A globally important environment and biodiversity, the world’s oldest living land animal, world-renowned hiking and diving melting-pot culture and cuisine, a wealth of history and heritage.
St Helena is an adventure like no other. It’s a place where on Sundays, British roast dinner is paired with St Helena curry. Where cell phones were only introduced in 2015 and an airport in 2017. Hike through Jurassic-like Forest, picnic in rolling pastureland, and take a dip alongside ‘gentle giant’ whale sharks in the sparkling blue Atlantic – all in one day.
– NEWS –
Flights to one of the world’s remotest islands, St Helena, double from November 2023
Johannesburg based airline, Airlink, is doubling its scheduled flight service between South Africa and St Helena – one of the remotest islands in the world – to a twice-weekly flight.
The regular twice weekly flights to St Helena will not only deliver more capacity for passengers to travel to the island, but also provide greater options and certainty to visitors, tour operators, and the local private sector. Most notably, the increases to both passenger capacity and flight frequency mean that prospective travellers have more certainty that seats will be available at their preferred times of travel, whilst offering them more flexibility around travel dates and lengths of stays.
Matt Joshua, Head of St Helena Tourism said: “We are delighted that twice weekly flights will resume to the island, offering more choice and flexibility for visitors to the island.
“St Helena offers the perfect getaway for travellers looking to escape the crowds and we look forward to meeting the demand from travellers wanting to experience one of the UK’s oldest overseas territories and most remote inhabited islands on the planet.”

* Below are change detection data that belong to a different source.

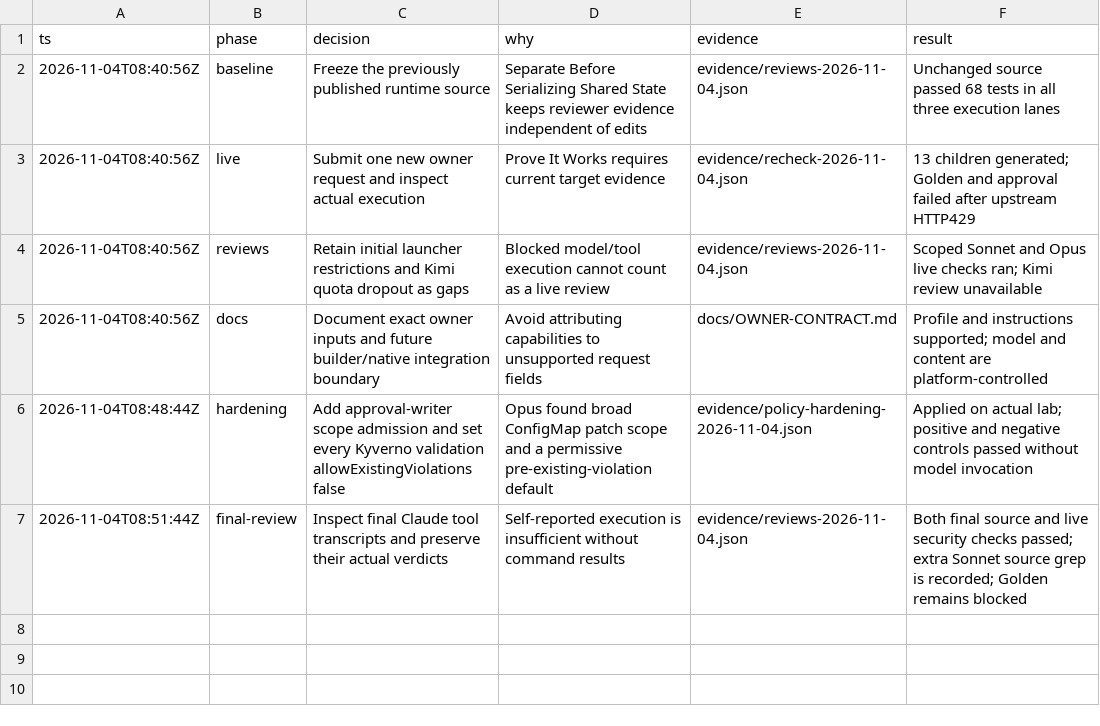
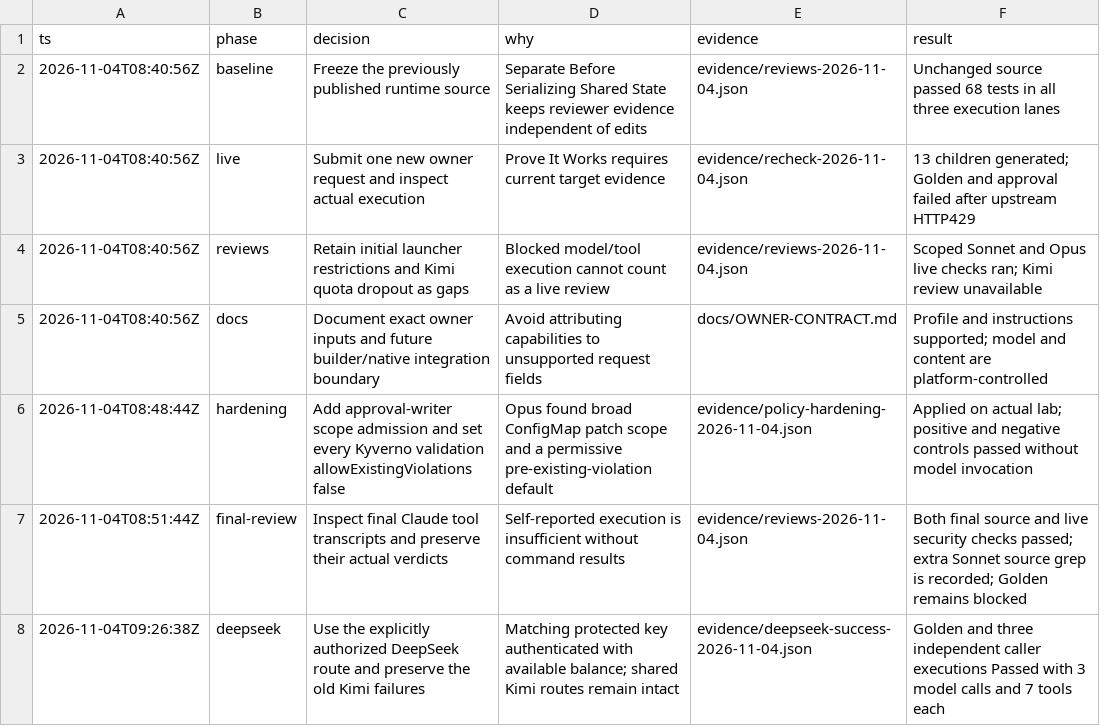
Before and after one commit to davidmarkgardiner/kagent-work-bundles, a TSV file: secure-kro-standalone-agentgateway/evidence/recheck-decisions.tsv, drawn as a sheet.

Commit message:
Verify DeepSeek Golden and authenticated caller scenario

```diff
--- a/secure-kro-standalone-agentgateway/evidence/recheck-decisions.tsv
+++ b/secure-kro-standalone-agentgateway/evidence/recheck-decisions.tsv
@@ -7 +7,2 @@ ts	phase	decision	why	evidence	result
 2026-11-04T08:51:44Z	final-review	Inspect final Claude tool transcripts and preserve their actual verdicts	Self-reported execution is insufficient without command results	evidence/reviews-2026-11-04.json	Both final source and live security checks passed; extra Sonnet source grep is recorded; Golden remains blocked
+2026-11-04T09:26:38Z	deepseek	Use the explicitly authorized DeepSeek route and preserve the old Kimi failures	Matching protected key authenticated with available balance; shared Kimi routes remain intact	evidence/deepseek-success-2026-11-04.json	Golden and three independent caller executions Passed with 3 model calls and 7 tools each
```
Also changed, not shown: 14 other files.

The island is a haven for walkers with over 20 nature trails designed by the St Helena Nature Conservation Group showcasing some of the most scenic and untouched areas of the island. For history enthusiasts, the island is soaked in a rich history, allowing travellers to get an insight into its role in fighting the slave trade, acting as a Boer Prisoner of War site, and holding key sites associated with Napoleon, including his tomb. For divers visiting the island, there are eight shipwrecks around St Helena to visit, many of which are scattered with articles of marine archaeological interest such as cannons and anchors. Visitors who arrive between June and December can glimpse Humpback Whales with their calves.